The Million Hands project was awarded CITRIS seed funding in 2017 and continued with six M.Eng students and two PhD students over the last year. Berkeley alumnus and philanthropist Dennis Chan has pledged to support the effort for four years. O’Connell’s “Designing for the Human Body” course, which includes a project to make a 3D-printed hand and redesign it for functionality, is also supported by Chan. With this funding, the project is able to continue through 2018-19 with a team of five M.Eng students and a PhD student.
The team published a peer-reviewed paper, “Customization of a 3D Printed Prosthetic Finger Using Parametric Modeling,” in the proceedings of the ASME (American Society of Mechanical Engineers) International Design Engineering Technical Conferences this summer, where they demonstrated how to scale prosthetic hands for different hands shapes easily.

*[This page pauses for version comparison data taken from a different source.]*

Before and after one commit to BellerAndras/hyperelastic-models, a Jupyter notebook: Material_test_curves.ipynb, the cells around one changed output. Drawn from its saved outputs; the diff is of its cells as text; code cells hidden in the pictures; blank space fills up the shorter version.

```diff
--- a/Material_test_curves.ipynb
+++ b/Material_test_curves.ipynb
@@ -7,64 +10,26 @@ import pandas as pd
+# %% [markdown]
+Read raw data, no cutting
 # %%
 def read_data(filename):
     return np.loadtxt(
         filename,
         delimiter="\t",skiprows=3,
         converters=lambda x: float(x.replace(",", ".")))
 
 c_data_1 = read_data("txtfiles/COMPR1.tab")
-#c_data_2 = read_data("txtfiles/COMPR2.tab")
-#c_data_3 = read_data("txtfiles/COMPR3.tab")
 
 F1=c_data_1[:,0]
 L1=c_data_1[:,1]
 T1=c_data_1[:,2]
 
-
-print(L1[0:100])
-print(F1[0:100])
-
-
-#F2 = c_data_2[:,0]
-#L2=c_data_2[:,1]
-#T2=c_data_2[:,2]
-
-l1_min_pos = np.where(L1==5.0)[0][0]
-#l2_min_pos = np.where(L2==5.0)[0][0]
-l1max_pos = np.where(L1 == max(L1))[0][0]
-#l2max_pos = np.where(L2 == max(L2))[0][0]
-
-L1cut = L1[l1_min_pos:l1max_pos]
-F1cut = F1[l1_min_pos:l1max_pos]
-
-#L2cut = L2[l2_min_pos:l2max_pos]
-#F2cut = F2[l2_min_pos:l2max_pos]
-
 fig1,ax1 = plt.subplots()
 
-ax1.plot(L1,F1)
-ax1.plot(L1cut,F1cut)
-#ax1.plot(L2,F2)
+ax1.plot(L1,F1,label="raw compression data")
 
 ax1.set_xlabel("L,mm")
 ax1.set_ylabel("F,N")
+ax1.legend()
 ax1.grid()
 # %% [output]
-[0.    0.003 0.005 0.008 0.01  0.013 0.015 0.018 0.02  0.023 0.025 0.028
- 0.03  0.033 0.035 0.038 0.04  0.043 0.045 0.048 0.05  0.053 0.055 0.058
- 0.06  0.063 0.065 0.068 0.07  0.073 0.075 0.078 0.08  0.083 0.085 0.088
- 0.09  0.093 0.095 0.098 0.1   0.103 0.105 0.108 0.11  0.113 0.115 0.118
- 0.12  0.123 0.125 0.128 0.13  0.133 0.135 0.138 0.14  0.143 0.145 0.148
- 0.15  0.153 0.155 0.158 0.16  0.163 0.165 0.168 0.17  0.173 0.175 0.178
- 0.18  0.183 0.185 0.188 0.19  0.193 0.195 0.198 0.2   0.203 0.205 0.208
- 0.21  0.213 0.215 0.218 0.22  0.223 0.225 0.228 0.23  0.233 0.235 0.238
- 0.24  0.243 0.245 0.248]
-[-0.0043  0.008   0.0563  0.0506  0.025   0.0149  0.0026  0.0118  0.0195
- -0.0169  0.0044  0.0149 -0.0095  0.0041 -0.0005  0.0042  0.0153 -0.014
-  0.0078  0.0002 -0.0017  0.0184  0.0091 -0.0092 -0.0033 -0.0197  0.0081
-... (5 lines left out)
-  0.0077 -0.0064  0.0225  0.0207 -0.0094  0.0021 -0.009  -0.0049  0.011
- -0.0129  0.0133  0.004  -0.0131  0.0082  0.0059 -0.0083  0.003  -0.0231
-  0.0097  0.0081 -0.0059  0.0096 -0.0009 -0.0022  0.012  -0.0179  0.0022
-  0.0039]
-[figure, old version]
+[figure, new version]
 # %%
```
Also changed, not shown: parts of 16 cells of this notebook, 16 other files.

Mechanical engineering PhD student Tomas Georgiou, a member of the Million Hands team, talks about two avenues he wants to pursue. “The first is utilizing parametric modeling in hand-prosthesis designing so that the model matches the user’s unique dimensions more closely and automatically scales,” says Georgiou. “The second has to do with developing functionally-specific prostheses for playing drums. The goal is to create an effective replication of finger and wrist function to improve user control, dexterity, and overall ability for musical expression.”
Agogino says that each individual has a unique hand and may need multiple prosthetics for different applications such as playing guitar, hanging on a jungle gym, or dancing. The team’s vision is to create an open-source online platform that has a database of all prosthetic hands, where each customer can get their best combination for both aesthetics and functionality. It would be an AI-enabled platform, says Agogino. “Pick the best one for a new person coming in, use artificial intelligence to select the right base case, and then refine it and customize for a particular individual,” she says.
Caption: Aastha Shah (M.Eng’18) demonstrates a prosthetic hand prototype at the Fung Institute. Photo credit: Adriel Olmos.
Featured image caption at top: The Lawrence Hall of Science displayed prototypes of Million Hands projects this summer, in collaboration with the CITRIS Invention Lab.